Task objective: Nothing but the pictures should be left out when the entries below are duplicated.

Collection entries:
■ ■ ■ ■ ■

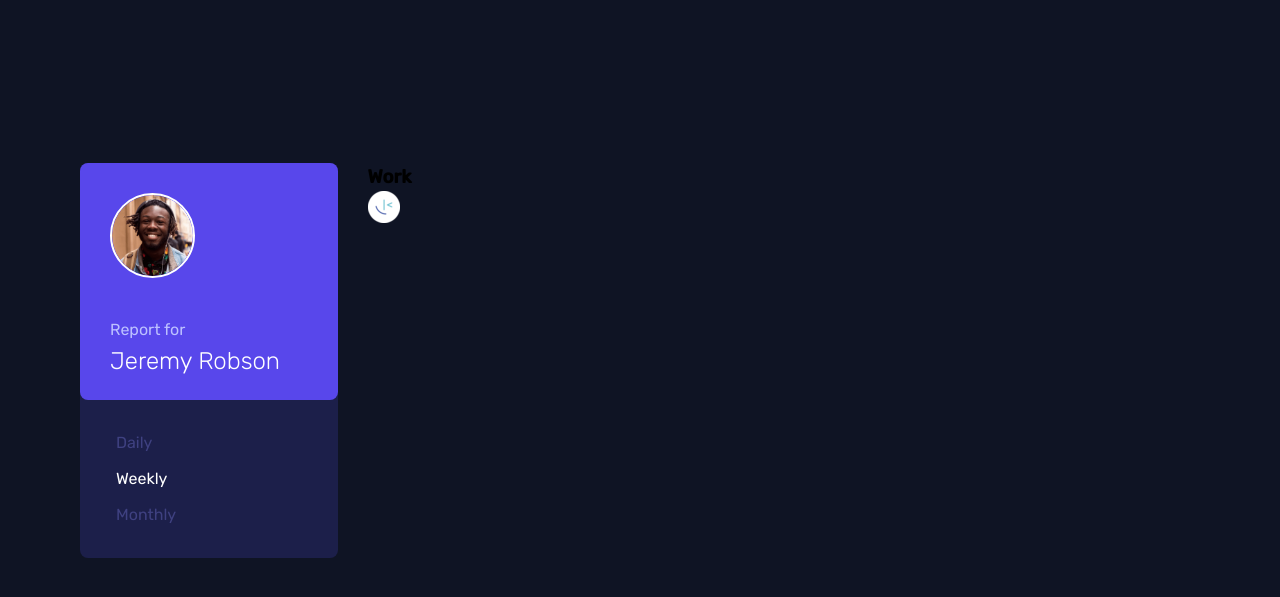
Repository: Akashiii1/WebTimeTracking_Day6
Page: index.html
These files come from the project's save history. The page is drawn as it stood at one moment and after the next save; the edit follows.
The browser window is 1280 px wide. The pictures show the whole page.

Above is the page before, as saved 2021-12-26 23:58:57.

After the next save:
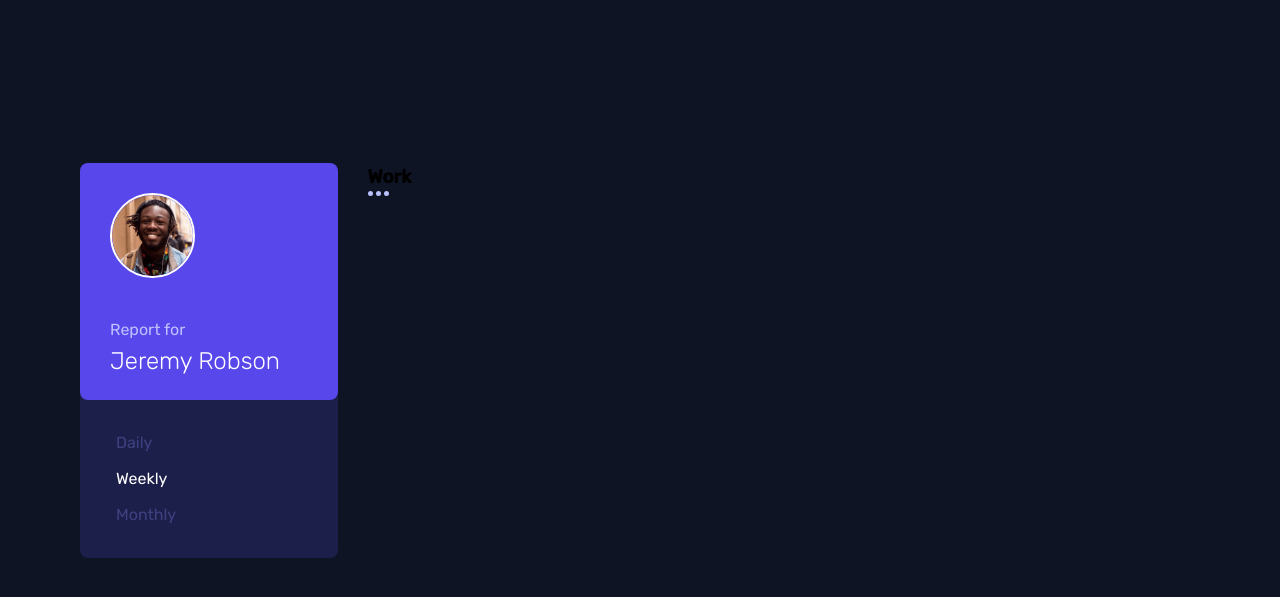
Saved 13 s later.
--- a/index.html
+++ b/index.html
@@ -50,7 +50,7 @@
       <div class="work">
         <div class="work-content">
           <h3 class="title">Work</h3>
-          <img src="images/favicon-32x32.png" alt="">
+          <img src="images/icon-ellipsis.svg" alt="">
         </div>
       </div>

■ ■ ■ ■ ■

Exercise solution:
Repository: Akashiii1/WebTimeTracking_Day6
Page: index.html
These files come from the project's save history. The page is drawn as it stood at one moment and after the next save; the edit follows.
The browser window is 1280 px wide. The pictures show the whole page.

Above is the page before, as saved 2021-12-26 23:58:57.

After the next save:
Saved 13 s later.
--- a/index.html
+++ b/index.html
@@ -50,7 +50,7 @@
       <div class="work">
         <div class="work-content">
           <h3 class="title">Work</h3>
-          <img src="images/favicon-32x32.png" alt="">
+          <img src="images/icon-ellipsis.svg" alt="">
         </div>
       </div>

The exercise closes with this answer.